Entries shown:
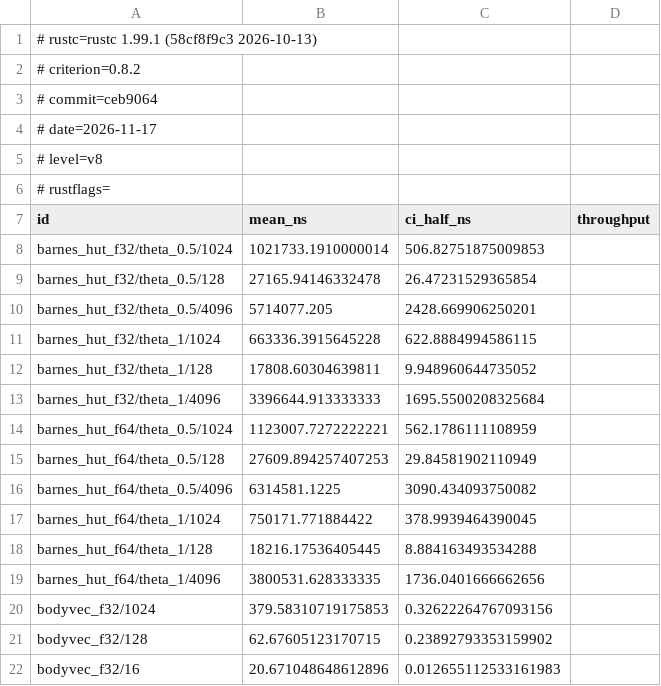
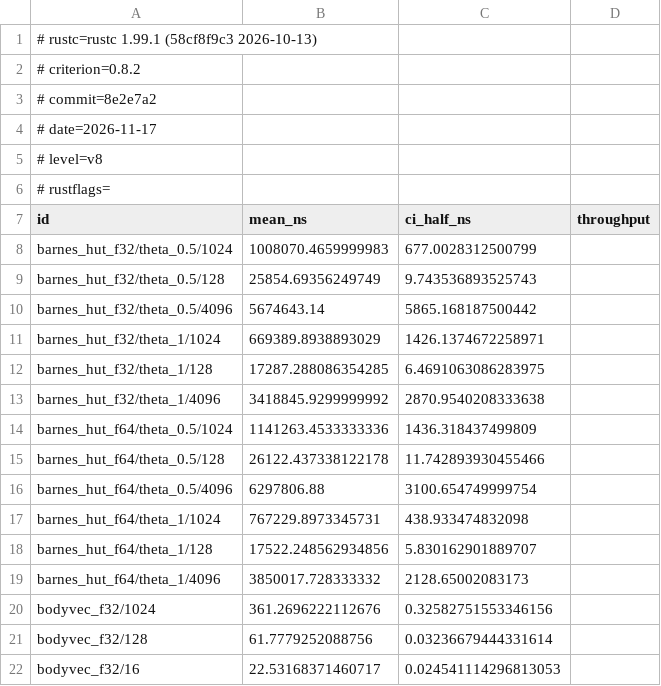
Before and after one commit to seanwilliamcarroll/physics, a TSV file: docs/bench/llm-v8.tsv, drawn as a sheet; only a part is shown; the diff covers the shown part only.

Commit message:
bench: results of 2026-11-17 on llm (baseline, x86-64-v3, native, v8) (#322)

```diff
--- a/docs/bench/llm-v8.tsv
+++ b/docs/bench/llm-v8.tsv
@@ -2,3 +2,3 @@
 # criterion=0.8.2
-# commit=ceb9064
+# commit=8e2e7a2
 # date=2026-11-17
@@ -7,16 +7,16 @@
 id	mean_ns	ci_half_ns	throughput
-barnes_hut_f32/theta_0.5/1024	1021733.1910000014	506.82751875009853	
-barnes_hut_f32/theta_0.5/128	27165.94146332478	26.47231529365854	
-barnes_hut_f32/theta_0.5/4096	5714077.205	2428.669906250201	
-barnes_hut_f32/theta_1/1024	663336.3915645228	622.8884994586115	
-barnes_hut_f32/theta_1/128	17808.60304639811	9.948960644735052	
-barnes_hut_f32/theta_1/4096	3396644.913333333	1695.5500208325684	
-barnes_hut_f64/theta_0.5/1024	1123007.7272222221	562.1786111108959	
-barnes_hut_f64/theta_0.5/128	27609.894257407253	29.84581902110949	
-barnes_hut_f64/theta_0.5/4096	6314581.1225	3090.434093750082	
-barnes_hut_f64/theta_1/1024	750171.771884422	378.9939464390045	
-barnes_hut_f64/theta_1/128	18216.17536405445	8.884163493534288	
-barnes_hut_f64/theta_1/4096	3800531.628333335	1736.0401666662656	
-bodyvec_f32/1024	379.58310719175853	0.32622264767093156	
-bodyvec_f32/128	62.67605123170715	0.23892793353159902	
-bodyvec_f32/16	20.671048648612896	0.012655112533161983	
+barnes_hut_f32/theta_0.5/1024	1008070.4659999983	677.0028312500799	
+barnes_hut_f32/theta_0.5/128	25854.69356249749	9.743536893525743	
+barnes_hut_f32/theta_0.5/4096	5674643.14	5865.168187500442	
+barnes_hut_f32/theta_1/1024	669389.8938893029	1426.1374672258971	
+barnes_hut_f32/theta_1/128	17287.288086354285	6.4691063086283975	
+barnes_hut_f32/theta_1/4096	3418845.9299999992	2870.9540208333638	
+barnes_hut_f64/theta_0.5/1024	1141263.4533333336	1436.318437499809	
+barnes_hut_f64/theta_0.5/128	26122.437338122178	11.742893930455466	
+barnes_hut_f64/theta_0.5/4096	6297806.88	3100.654749999754	
+barnes_hut_f64/theta_1/1024	767229.8973345731	438.933474832098	
+barnes_hut_f64/theta_1/128	17522.248562934856	5.830162901889707	
+barnes_hut_f64/theta_1/4096	3850017.728333332	2128.65002083173	
+bodyvec_f32/1024	361.2696222112676	0.32582751553346156	
+bodyvec_f32/128	61.7779252088756	0.03236679444331614	
+bodyvec_f32/16	22.53168371460717	0.024541114296813053	
```
Also changed, not shown: 124 edited cells elsewhere in this file, docs/bench/llm-native.tsv, docs/bench/llm-x86-64-v3.tsv, 5 other files.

Exercise aim:
Omit the pictures, then give all the lines above again exactly.

Exercise solution:
Before and after one commit to seanwilliamcarroll/physics, a TSV file: docs/bench/llm-v8.tsv, drawn as a sheet; only a part is shown; the diff covers the shown part only.

Commit message:
bench: results of 2026-11-17 on llm (baseline, x86-64-v3, native, v8) (#322)

```diff
--- a/docs/bench/llm-v8.tsv
+++ b/docs/bench/llm-v8.tsv
@@ -2,3 +2,3 @@
 # criterion=0.8.2
-# commit=ceb9064
+# commit=8e2e7a2
 # date=2026-11-17
@@ -7,16 +7,16 @@
 id	mean_ns	ci_half_ns	throughput
-barnes_hut_f32/theta_0.5/1024	1021733.1910000014	506.82751875009853	
-barnes_hut_f32/theta_0.5/128	27165.94146332478	26.47231529365854	
-barnes_hut_f32/theta_0.5/4096	5714077.205	2428.669906250201	
-barnes_hut_f32/theta_1/1024	663336.3915645228	622.8884994586115	
-barnes_hut_f32/theta_1/128	17808.60304639811	9.948960644735052	
-barnes_hut_f32/theta_1/4096	3396644.913333333	1695.5500208325684	
-barnes_hut_f64/theta_0.5/1024	1123007.7272222221	562.1786111108959	
-barnes_hut_f64/theta_0.5/128	27609.894257407253	29.84581902110949	
-barnes_hut_f64/theta_0.5/4096	6314581.1225	3090.434093750082	
-barnes_hut_f64/theta_1/1024	750171.771884422	378.9939464390045	
-barnes_hut_f64/theta_1/128	18216.17536405445	8.884163493534288	
-barnes_hut_f64/theta_1/4096	3800531.628333335	1736.0401666662656	
-bodyvec_f32/1024	379.58310719175853	0.32622264767093156	
-bodyvec_f32/128	62.67605123170715	0.23892793353159902	
-bodyvec_f32/16	20.671048648612896	0.012655112533161983	
+barnes_hut_f32/theta_0.5/1024	1008070.4659999983	677.0028312500799	
+barnes_hut_f32/theta_0.5/128	25854.69356249749	9.743536893525743	
+barnes_hut_f32/theta_0.5/4096	5674643.14	5865.168187500442	
+barnes_hut_f32/theta_1/1024	669389.8938893029	1426.1374672258971	
+barnes_hut_f32/theta_1/128	17287.288086354285	6.4691063086283975	
+barnes_hut_f32/theta_1/4096	3418845.9299999992	2870.9540208333638	
+barnes_hut_f64/theta_0.5/1024	1141263.4533333336	1436.318437499809	
+barnes_hut_f64/theta_0.5/128	26122.437338122178	11.742893930455466	
+barnes_hut_f64/theta_0.5/4096	6297806.88	3100.654749999754	
+barnes_hut_f64/theta_1/1024	767229.8973345731	438.933474832098	
+barnes_hut_f64/theta_1/128	17522.248562934856	5.830162901889707	
+barnes_hut_f64/theta_1/4096	3850017.728333332	2128.65002083173	
+bodyvec_f32/1024	361.2696222112676	0.32582751553346156	
+bodyvec_f32/128	61.7779252088756	0.03236679444331614	
+bodyvec_f32/16	22.53168371460717	0.024541114296813053	
```
Also changed, not shown: 124 edited cells elsewhere in this file, docs/bench/llm-native.tsv, docs/bench/llm-x86-64-v3.tsv, 5 other files.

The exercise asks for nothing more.